Financial accounting discloses only the net result of the collective activities of a business as a whole. It does not indicate profit or loss of each department, job, process or contract. It does not disclose the exact cause of inefficiency, i.e. it does not tell where the weakness is because it discloses the net profit of all the activities of a business as a whole. Say, for instance, it can be compared with a reading on a thermometer.
A reading of more than 98.4° or less than 98.4º discloses that something is wrong with the human body but the exact disease is not disclosed. Similarly, loss or less profit disclosed by the profit and loss account is a signal of bad performance of the business in whole, but the exact cause of such performance is not identified.
Not helpful in price fixation
In financial accounting, costs are not available as an aid in determining prices of the products, services, production order and lines of products.
No classification of expenses and accounts

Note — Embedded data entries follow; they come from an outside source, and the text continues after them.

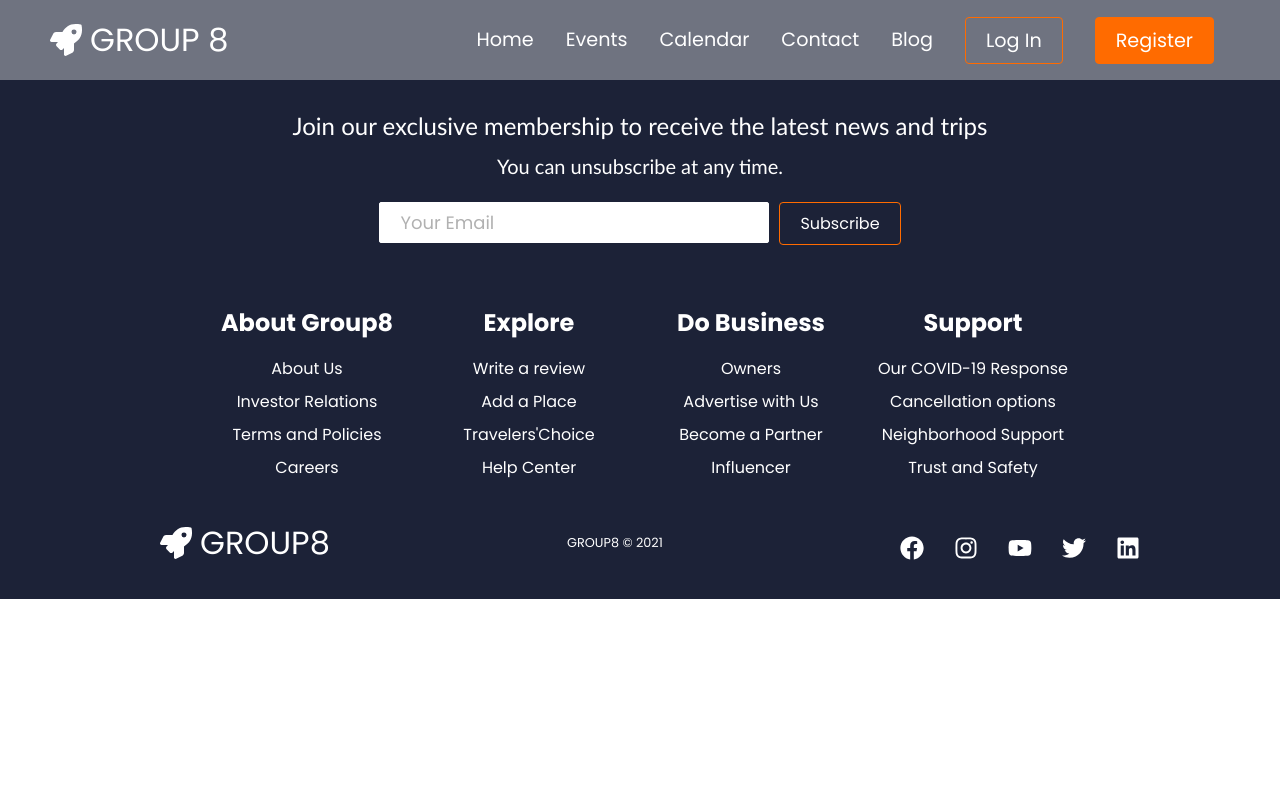
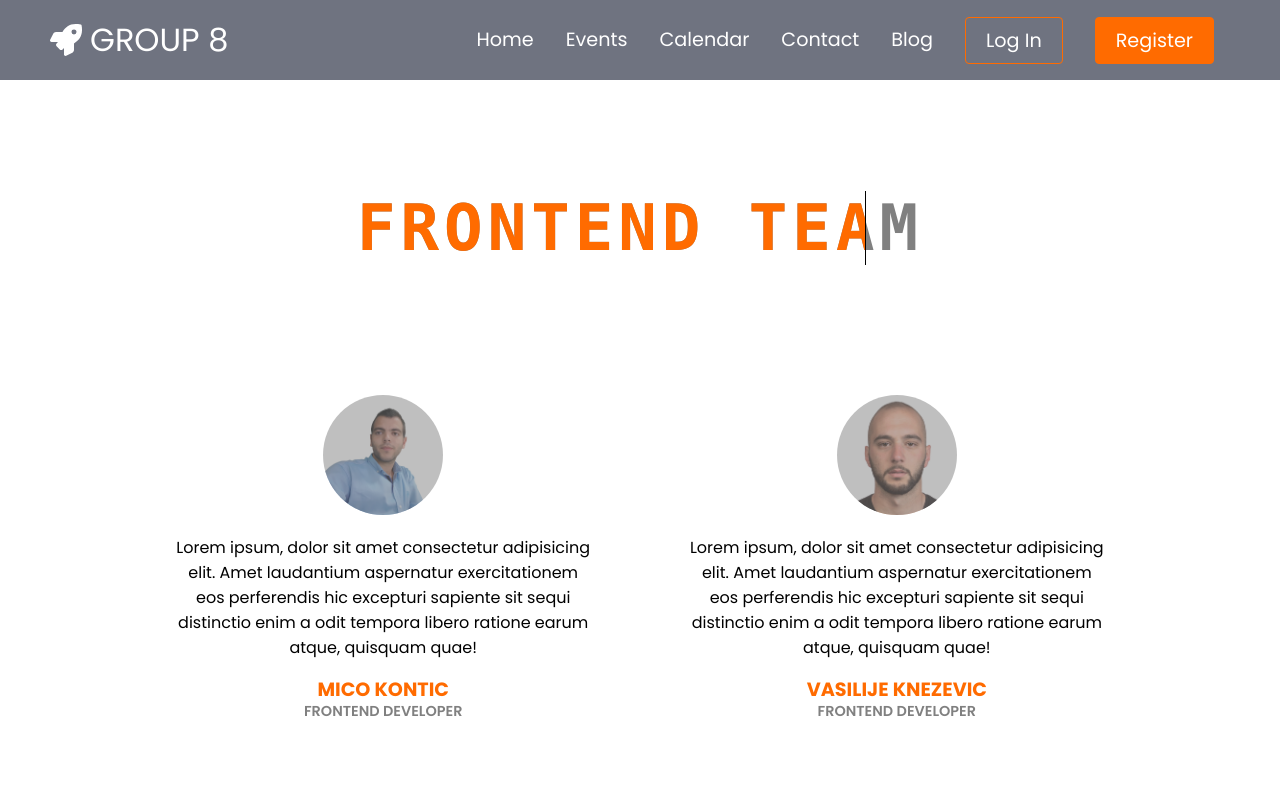
Before and after one commit to micokontic/react-final-task, a React (Create React App) app: page /frontEndTeam in a window 1280 px wide. Shown: the top 800 px of the page. Built offline with nearby package versions, Linux system fonts and the light colour scheme; no server answers; what react-google-maps would draw is missing.

Commit message:
About us page with frontend team

```diff
--- a/src/App.js
+++ b/src/App.js
@@ -15,6 +15,7 @@ import Blog from "./components/pages/HomePage/Blog";
 import AdventureCard from "./components/AdventureCard/AdventureCard";
 import ProfileCard from "./components/ProfilePages/ProfileCard";
 import AboutUs from "./components/pages/AboutUs/AboutUs";
+import FrontEnd from "./components/pages/AboutUs/FrontEnd";
 
 function App() {
   const [activities, setActivities] = useState([
@@ -90,6 +91,7 @@ function App() {
           )}
         />
         <Route path="/aboutUs" component={AboutUs} />
+        <Route path="/frontEndTeam" component={FrontEnd} />
       </Switch>
 
       <Footer />
--- /dev/null
+++ b/src/components/pages/AboutUs/FrontEnd.js
@@ -0,0 +1,53 @@
+import React from "react";
+import "./Teams.css";
+import Vaskoo from "./Images/vasilije-removebg-preview.png";
+import Micoo from "./Images/mico-removebg-preview.png";
+function FrontEnd() {
+  return (
+    <>
+      <div className="aboutUs-main">
+        <div className="aboutUs-animatedTitle">
+          <h1 data-text="FRONTEND TEAM">FRONTEND TEAM</h1>
+        </div>
+        <div className="aboutUs-container">
+          <div className="aboutUs-box">
+            <div className="aboutUs-imgBox">
+              <img src={Micoo} alt="" />
+            </div>
+            <div className="aboutUs-aboutText">
+              <p>
+                Lorem ipsum, dolor sit amet consectetur adipisicing elit. Amet
+                laudantium aspernatur exercitationem eos perferendis hic
+                excepturi sapiente sit sequi distinctio enim a odit tempora
+                libero ratione earum atque, quisquam quae!
+              </p>
+              <h4>
+                Mico Kontic <br />
+                <span>Frontend Developer</span>
+              </h4>
+            </div>
+          </div>
+          <div className="aboutUs-box">
+            <div className="aboutUs-imgBox">
+              <img src={Vaskoo} alt="" />
+            </div>
+            <div className="aboutUs-aboutText">
+              <p>
+                Lorem ipsum, dolor sit amet consectetur adipisicing elit. Amet
+                laudantium aspernatur exercitationem eos perferendis hic
+                excepturi sapiente sit sequi distinctio enim a odit tempora
+                libero ratione earum atque, quisquam quae!
+              </p>
+              <h4>
+                Vasilije Knezevic <br />
+                <span>Frontend Developer</span>
+              </h4>
+            </div>
+          </div>
+        </div>
+      </div>
+    </>
+  );
+}
+
+export default FrontEnd;
--- /dev/null
+++ b/src/components/pages/AboutUs/Teams.css
@@ -0,0 +1,218 @@
+:root {
+  --grayMain: rgb(176, 178, 187);
+  --blueMain: #ff6b00;
+  --blueMilky: #d6ecf6;
+}
+
+.aboutUs-main {
+  display: flex;
+  justify-content: center;
+  flex-direction: column;
+  align-items: center;
+  min-height: 100vh;
+  /*   background: url(./Images/aboutUsBck.jpg);
+ */
+  background-position: center;
+  background-size: cover;
+  background-repeat: no-repeat;
+}
+
+.aboutUs-animatedTitle {
+  margin: 3rem 0;
+  display: flex;
+  align-items: center;
+  justify-content: center;
+}
+.aboutUs-animatedTitle h1 {
+  text-transform: uppercase;
+  font-family: consolas;
+  letter-spacing: 5px;
+  color: gray;
+  white-space: nowrap;
+  position: relative;
+  font-size: 4rem;
+}
+.aboutUs-animatedTitle h1:before {
+  content: attr(data-text);
+  position: absolute;
+  width: 100%;
+  height: 100%;
+  color: var(--blueMain);
+  overflow: hidden;
+  border-right: 1px solid #000;
+  animation: typing 10s steps(30) infinite;
+}
+@keyframes typing {
+  0% {
+    width: 0;
+  }
+  50% {
+    width: 100%;
+  }
+  100% {
+    width: 0;
+  }
+}
+.aboutUs-container {
+  width: 82%;
+  margin: 5rem auto;
+  display: grid;
+  grid-template-columns: repeat(auto-fit, minmax(24rem, 1fr));
+  grid-gap: 1rem;
+  box-sizing: border-box;
+  padding: 1.2rem;
+}
+.aboutUs-container .aboutUs-box {
+  position: relative;
+  padding: 5rem 2.5rem 2.5rem;
+  transition: 0.5s;
+  text-align: center;
+  background: #fff;
+}
+.aboutUs-container .aboutUs-box:hover {
+  background: rgba(136, 132, 132, 0.801);
+}
+.aboutUs-container .aboutUs-box p {
+  margin: 0;
+  padding: 0;
+  transition: 0.5s;
+}
+.aboutUs-container .aboutUs-box h4 {
+  margin: 1.25rem 0 0;
+  padding: 0;
+  transition: 0.5s;
+  font-size: 1.2rem;
+  color: var(--blueMain);
+  font-weight: 700;
+  line-height: 1.25rem;
+  text-transform: uppercase;
+}
+.aboutUs-container .aboutUs-box h4 span {
+  font-weight: 600;
+  font-size: 0.9rem;
+  color: gray;
+  transition: 0.5s;
+}
+.aboutUs-container .aboutUs-box:hover p,
+.aboutUs-container .aboutUs-box:hover h4,
+.aboutUs-container .aboutUs-box:hover h4 span {
+  color: #fff;
+}
+
+.aboutUs-container .aboutUs-box .aboutUs-imgBox {
+  position: absolute;
+  top: -60px;
+  left: 50%;
+  transform: translateX(-50%);
+  width: 7.5rem;
+  height: 7.5rem;
+  border-radius: 50%;
+  overflow: hidden;
+}
+.aboutUs-container .aboutUs-box .aboutUs-imgBox img {
+  width: 7.5rem;
+  height: 7.5rem;
+}
+.aboutUs-container .aboutUs-box .aboutUs-imgBox::before {
+  content: "";
+  position: absolute;
+  top: 0;
+  left: 0;
+  display: block;
+  width: 100%;
+  height: 100%;
+  background: gray;
+  transition: 0.7s all;
+  opacity: 0.5;
+}
+
+.aboutUs-container .aboutUs-box:hover .aboutUs-imgBox::before {
+  opacity: 0;
+}
+
+.aboutUs-container .aboutUs-box::before {
+  content: "";
+  position: absolute;
+  top: 8%;
+  right: 42.3%;
+  width: 4.9rem;
+  height: 7.6rem;
+  /*   background: url(../images/lab.png);
+ */
+  background-size: cover;
+  opacity: 0.05;
+  pointer-events: none;
+  transition: 0.5s;
+}
+.aboutUs-container .aboutUs-box::after {
+  content: "";
+  position: absolute;
+  top: -123%;
+  right: 42.3%;
+  width: 12.5rem;
+  height: 3.5rem; /*
+  background: url(../images/developers.png); */
+  background-size: cover;
+  opacity: 0;
+  pointer-events: none;
+  transition: 0.5s;
+}
+.aboutUs-container .aboutUs-box:hover::before {
+  transform: translateY(-14.3rem);
+  opacity: 1;
+}
+.aboutUs-container .aboutUs-box:hover::after {
+  transform: translate(12.3rem, 7.8rem);
+  opacity: 1;
+}
+
+@media screen and (max-width: 768px) {
+  .aboutUs-container {
+    width: 100%;
+    margin: 2rem auto;
+    display: grid;
+    grid-template-columns: 1fr;
+    grid-row-gap: 3rem;
+  }
+  .aboutUs-container .aboutUs-box .aboutUs-imgBox {
+    position: absolute;
+    top: 0px;
+    left: 50%;
+    transform: translateX(-50%);
+    width: 5.5rem;
+    height: 5.5rem;
+    border-radius: 0;
+    overflow: hidden;
+  }
+  .aboutUs-container .aboutUs-box .aboutUs-imgBox img {
+    width: 5.5rem;
+    height: 5.5rem;
+  }
+  .aboutUs-container .aboutUs-box::before {
+    display: none;
+  }
+  .aboutUs-container .aboutUs-box::after {
+    display: none;
+  }
+  .aboutUs-container .aboutUs-aboutText {
+    margin-top: 1rem;
+  }
+  .aboutUs-animatedTitle h1 {
+    font-size: 1rem;
+  }
+}
+@media screen and (max-width: 992px) and (min-width: 768px) {
+  .aboutUs-container {
+    width: 100%;
+    margin: 8rem auto;
+    display: grid;
+    grid-template-columns: 1fr;
+    grid-row-gap: 8rem;
+  }
+  .aboutUs-container .aboutUs-box::before {
+    display: none;
+  }
+  .aboutUs-container .aboutUs-box::after {
+    display: none;
+  }
+}
```
Also changed, not shown: src/components/pages/AboutUs/Images/mico-removebg-preview.png (added), src/components/pages/AboutUs/Images/vasilije-removebg-preview.png (added).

In financial accounting, there is no such system by which accounts are classified so as to give relevant data regarding costs by departments, processes, products in the manufacturing divisions, by units of product lines and sales territories, by departments, services and functions in the administrative division.
Further expenses are not attributed as to direct and indirect items. They are not assigned to the products at each stage of production to show the controllable and uncontrollable items of overhead costs.
No data for comparison and decision-making
It will not provide you with useful data for comparison with a previous period. It also does not facilitate taking various financial decisions like introduction of new products, replacement of labour by machines, price in normal or special circumstances, producing a part in the factory or sourcing it from the market, production of a product to be continued or given up, priority accorded to different products and whether investment should be made in new products, etc.
No control on cost
It does not provide for a proper control of materials and supplies, wages, labour and overheads.
No standards to assess the performance
In financial accounting, there is no such well-developed system of standards, which would enable you to appraise the efficiency of the organisation in using materials, labour and overhead costs.
Again, it does not provide you any such information, which would help you to assess the performance of various persons and departments in order that costs do not exceed a reasonable limit for a given quantum of work of the requisite quality.
Provides only historical information
Financial accounting is mainly historical and tells you about the cost already incurred. As financial data is summarised at the end of the accounting period it does not provide day-today cost information for making effective plans for the coming year and the period after that.
No analysis of losses
It fails to provide a complete analysis of losses due to defective material, idle time, idle plant and equipment. In other words, no distinction is made between avoidable and unavoidable wastage.
Inadequate information for reports
It does not provide adequate information for reports to outside agencies such as banks, government, insurance companies and trade associations.
No answer to certain questions
Financial accounting will not provide you with answers to such questions as:
- Should an attempt be made to sell more products or is the factory operating to its optimum capacity?
- If an order or contract is accepted, is the price obtainable sufficient to show a profit?
- If the manufacture or sales of product X were discontinued and efforts were made to increase the sale of Y, what would be the effect on the net profit?
- Why the annual profit is of a disappointing amount despite the fact that output was increased substantially?
- If a machine is purchased to carry out a job, which at present is done by hand, what effect will this have on the profit line?
- Wage rates having been increased by 50 paisa per hour, should selling price be increased and if so, by how much?
What is Financial Accounting?
Financial accounting is the process of summarising financial data, which is taken from an organisation’s accounting records and publishing it in the form of annual or quarterly reports, for the benefit of people outside the organisation